A north-east angler is hopeful that his recently-released book will prove popular with people taking to the banks of his favourite river for the start of the salmon season.
In a matter of weeks, the River Spey will be dotted with fishermen and women hopeful of catching one of the elusive creatures.
Norman Matheson, 87, has been casting his line along the expanse for the better part of seven decades – and recently documented his passion for salmon in a book about the treacherous travels the fish undertake in their lifetime.
And he has managed to net a lucrative backer for the book – the Duke of Rothesay.
Prince Charles wrote the foreword for A Speyside Odyssey, praising Mr Matheson’s “unrivalled knowledge and infectious passion for the fascinating story of Atlantic salmon” along with his “splendid watercolour illustrations”.

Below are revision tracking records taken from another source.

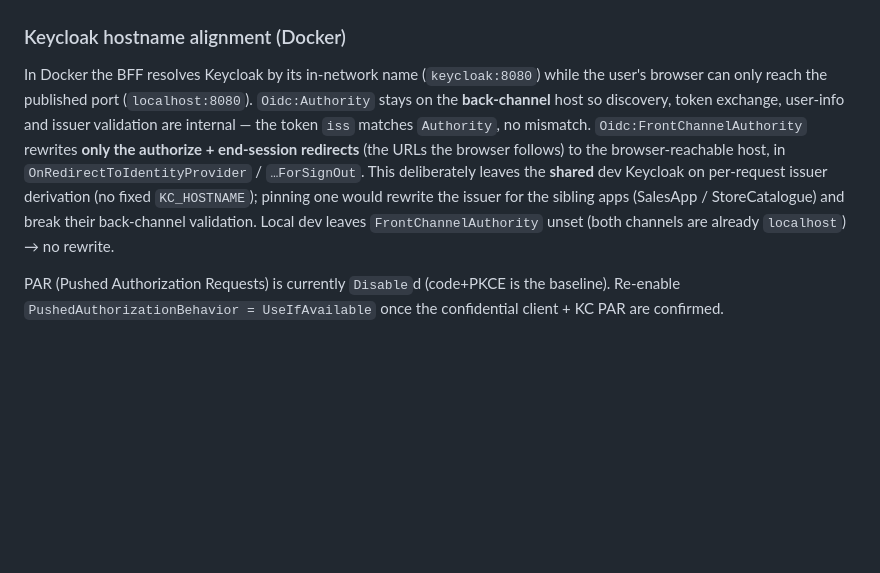
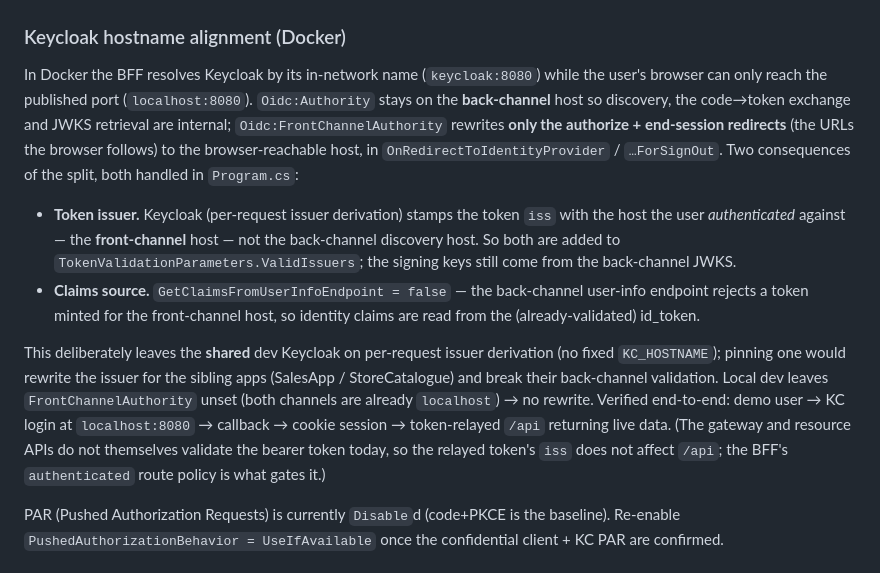
Before and after one commit to urieltapiwa/Illumin360, a Markdown page: 06-operations/runbooks/bff-business.md, the part around the change. Rendered like a GitHub page; blank space fills up the shorter version.

Commit message:
Update BFF runbook: accurate token-issuer + id_token-claims mechanism
Reflect what end-to-end verification proved — the token iss follows the
front-channel host (added to ValidIssuers), claims are read from the id_token,
and the gateway/APIs don't validate the bearer today.

Co-Authored-By: Claude Opus 5 <noreply@anthropic.com>

```diff
--- a/06-operations/runbooks/bff-business.md
+++ b/06-operations/runbooks/bff-business.md
@@ -28,12 +28,23 @@ The browser never sees a token (charter Part 2/7). **Port:** 8080 (container) /
 ### Keycloak hostname alignment (Docker)
 In Docker the BFF resolves Keycloak by its in-network name (`keycloak:8080`) while the user's browser can only
 reach the published port (`localhost:8080`). `Oidc:Authority` stays on the **back-channel** host so discovery,
-token exchange, user-info and issuer validation are internal — the token `iss` matches `Authority`, no mismatch.
-`Oidc:FrontChannelAuthority` rewrites **only the authorize + end-session redirects** (the URLs the browser
-follows) to the browser-reachable host, in `OnRedirectToIdentityProvider` / `…ForSignOut`. This deliberately
-leaves the **shared** dev Keycloak on per-request issuer derivation (no fixed `KC_HOSTNAME`); pinning one would
-rewrite the issuer for the sibling apps (SalesApp / StoreCatalogue) and break their back-channel validation.
-Local dev leaves `FrontChannelAuthority` unset (both channels are already `localhost`) → no rewrite.
+the code→token exchange and JWKS retrieval are internal; `Oidc:FrontChannelAuthority` rewrites **only the
+authorize + end-session redirects** (the URLs the browser follows) to the browser-reachable host, in
+`OnRedirectToIdentityProvider` / `…ForSignOut`. Two consequences of the split, both handled in `Program.cs`:
+
+- **Token issuer.** Keycloak (per-request issuer derivation) stamps the token `iss` with the host the user
+  *authenticated* against — the **front-channel** host — not the back-channel discovery host. So both are added
+  to `TokenValidationParameters.ValidIssuers`; the signing keys still come from the back-channel JWKS.
+- **Claims source.** `GetClaimsFromUserInfoEndpoint = false` — the back-channel user-info endpoint rejects a
+  token minted for the front-channel host, so identity claims are read from the (already-validated) id_token.
+
+This deliberately leaves the **shared** dev Keycloak on per-request issuer derivation (no fixed `KC_HOSTNAME`);
+pinning one would rewrite the issuer for the sibling apps (SalesApp / StoreCatalogue) and break their
+back-channel validation. Local dev leaves `FrontChannelAuthority` unset (both channels are already `localhost`)
+→ no rewrite. Verified end-to-end: demo user → KC login at `localhost:8080` → callback → cookie session →
+token-relayed `/api` returning live data. (The gateway and resource APIs do not themselves validate the bearer
+token today, so the relayed token's `iss` does not affect `/api`; the BFF's `authenticated` route policy is
+what gates it.)
 
 PAR (Pushed Authorization Requests) is currently `Disable`d (code+PKCE is the baseline). Re-enable
 `PushedAuthorizationBehavior = UseIfAvailable` once the confidential client + KC PAR are confirmed.
```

Mr Matheson, who worked as a surgeon at Aberdeen Royal Infirmary and still lives near the city, was brought up in Glenlivet and Tomintoul and fell in love with salmon fishing on the Spey as a boy.
The book details the timeline of a salmon from conception in the Highlands as a pea-sized egg through its multiple transformations into an adult fish before it embarks on the voyage through small tributaries to the River Spey and eventually to the oceanic feeding grounds.
Its odyssey ends when it remarkably returns home to spawn in the same burn.
The author, who has even christened his house Head of Wood after a salmon fishing pool on the Spey, said: “It’s an interesting read for those who are salmon fishers, or simply interested in nature as it also shows the wild flowers and birds that inhabit Speyside.”
The book took Mr Matheson almost three years to write, and he also delicately painted more than 40 watercolour illustrations of sea creatures, birds, wildlife, natural flowers and, of course, the Atlantic Salmon to illustrate it.
Profits from the book’s sale will go to the Atlantic Salmon Trust.